---------- GIVEN RECORDS ----------

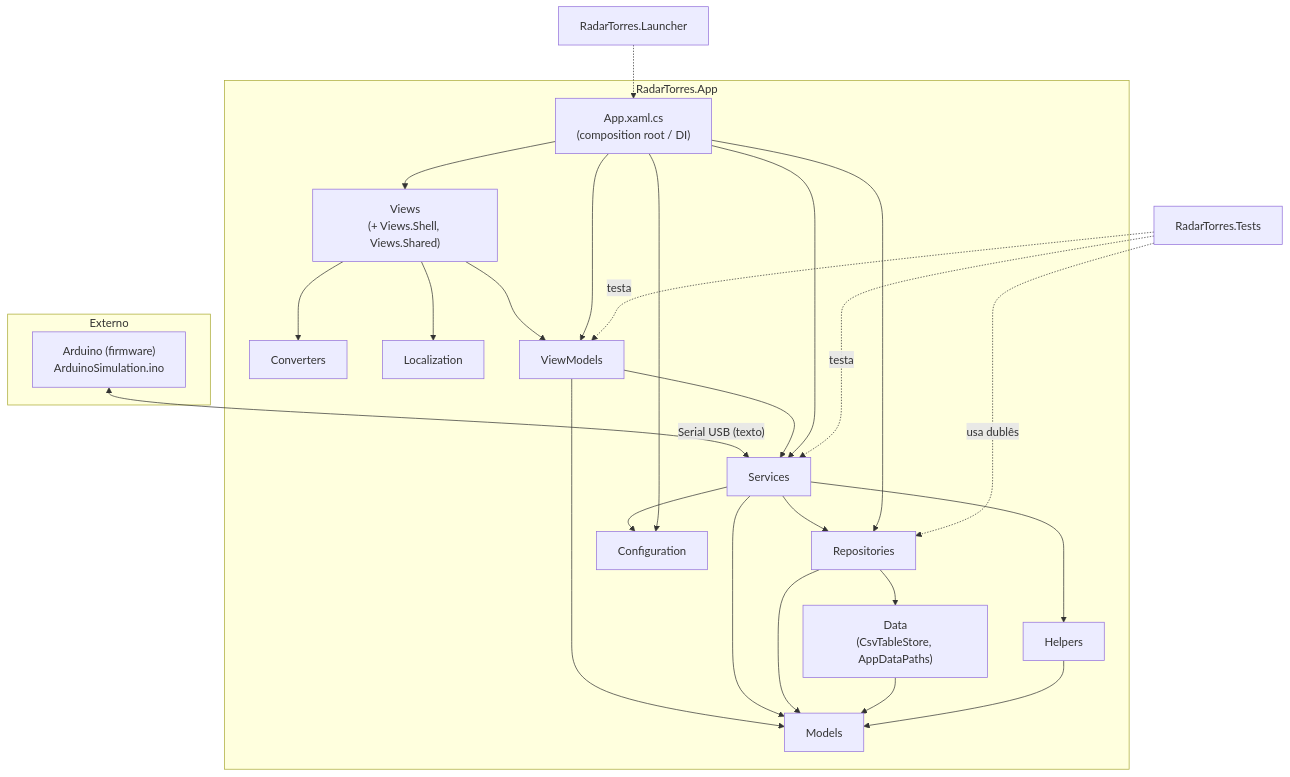
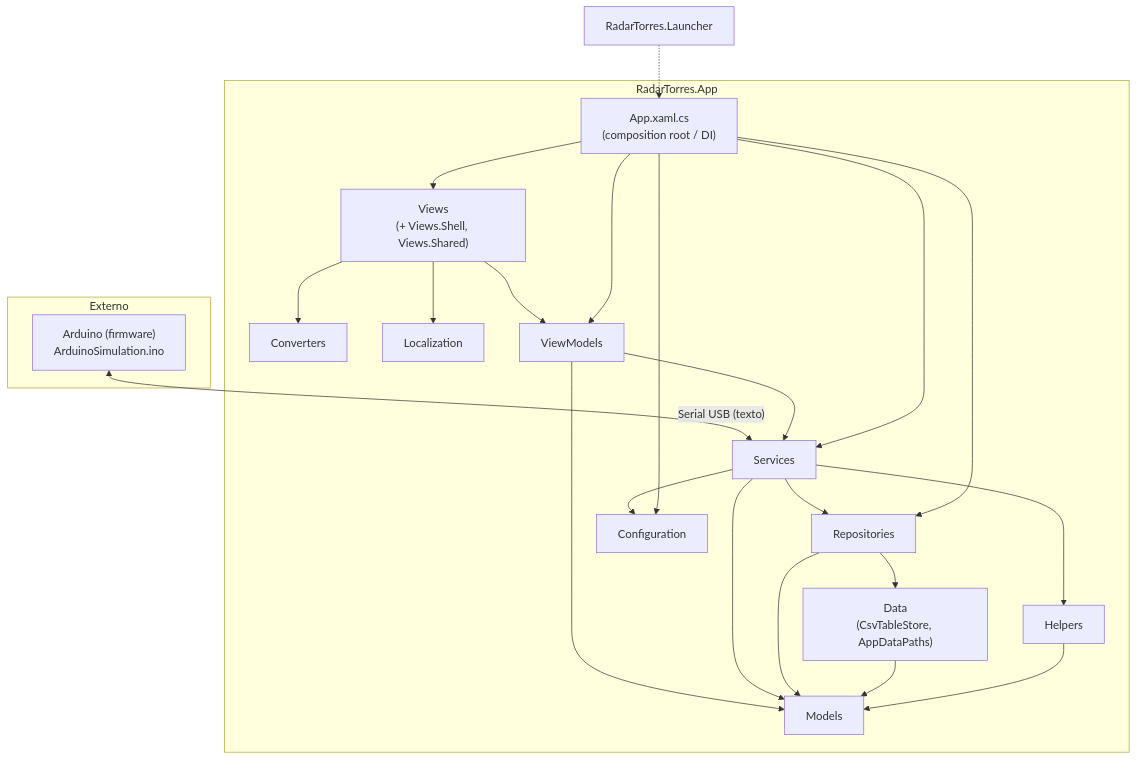
Before and after one commit to Matheus-Emanoel-Souza/Sistema_Rastreamento_Alvos_Arduino: the diagram in Docs/Documentos_Entregaveis/UML/Diagrama_de_Pacotes.md, drawn with Mermaid. The commit also changed other lines of this file and 14 other files, not shown here.

````diff
--- a/Docs/Documentos_Entregaveis/UML/Diagrama_de_Pacotes.md
+++ b/Docs/Documentos_Entregaveis/UML/Diagrama_de_Pacotes.md
@@ -36,49 +35,45 @@
 ```mermaid
 flowchart TB
     subgraph EXT["Externo"]
         ARDUINO["Arduino (firmware)\nArduinoSimulation.ino"]
     end
 
     subgraph APP["RadarTorres.App"]
         VIEWS["Views\n(+ Views.Shell, Views.Shared)"]
         CONV["Converters"]
         LOC["Localization"]
         VM["ViewModels"]
         SVC["Services"]
         REPO["Repositories"]
         DATA["Data\n(CsvTableStore, AppDataPaths)"]
         MODELS["Models"]
         HELP["Helpers"]
         CFG["Configuration"]
         ROOT["App.xaml.cs\n(composition root / DI)"]
     end
 
     LAUNCHER["RadarTorres.Launcher"]
-    TESTS["RadarTorres.Tests"]
 
     ARDUINO <-- "Serial USB (texto)" --> SVC
 
     VIEWS --> VM
     VIEWS --> CONV
     VIEWS --> LOC
     VM --> SVC
     VM --> MODELS
     SVC --> MODELS
     SVC --> REPO
     SVC --> CFG
     REPO --> DATA
     REPO --> MODELS
     DATA --> MODELS
     HELP --> MODELS
     SVC --> HELP
     ROOT --> VIEWS
     ROOT --> VM
     ROOT --> SVC
     ROOT --> REPO
     ROOT --> CFG
 
     LAUNCHER -.-> ROOT
-    TESTS -.->|testa| SVC
-    TESTS -.->|testa| VM
-    TESTS -.->|usa dublês| REPO
 ```
````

----------

Apart from the pictures, repeat every entry exactly.

Before and after one commit to Matheus-Emanoel-Souza/Sistema_Rastreamento_Alvos_Arduino: the diagram in Docs/Documentos_Entregaveis/UML/Diagrama_de_Pacotes.md, drawn with Mermaid. The commit also changed other lines of this file and 14 other files, not shown here.

````diff
--- a/Docs/Documentos_Entregaveis/UML/Diagrama_de_Pacotes.md
+++ b/Docs/Documentos_Entregaveis/UML/Diagrama_de_Pacotes.md
@@ -36,49 +35,45 @@
 ```mermaid
 flowchart TB
     subgraph EXT["Externo"]
         ARDUINO["Arduino (firmware)\nArduinoSimulation.ino"]
     end
 
     subgraph APP["RadarTorres.App"]
         VIEWS["Views\n(+ Views.Shell, Views.Shared)"]
         CONV["Converters"]
         LOC["Localization"]
         VM["ViewModels"]
         SVC["Services"]
         REPO["Repositories"]
         DATA["Data\n(CsvTableStore, AppDataPaths)"]
         MODELS["Models"]
         HELP["Helpers"]
         CFG["Configuration"]
         ROOT["App.xaml.cs\n(composition root / DI)"]
     end
 
     LAUNCHER["RadarTorres.Launcher"]
-    TESTS["RadarTorres.Tests"]
 
     ARDUINO <-- "Serial USB (texto)" --> SVC
 
     VIEWS --> VM
     VIEWS --> CONV
     VIEWS --> LOC
     VM --> SVC
     VM --> MODELS
     SVC --> MODELS
     SVC --> REPO
     SVC --> CFG
     REPO --> DATA
     REPO --> MODELS
     DATA --> MODELS
     HELP --> MODELS
     SVC --> HELP
     ROOT --> VIEWS
     ROOT --> VM
     ROOT --> SVC
     ROOT --> REPO
     ROOT --> CFG
 
     LAUNCHER -.-> ROOT
-    TESTS -.->|testa| SVC
-    TESTS -.->|testa| VM
-    TESTS -.->|usa dublês| REPO
 ```
````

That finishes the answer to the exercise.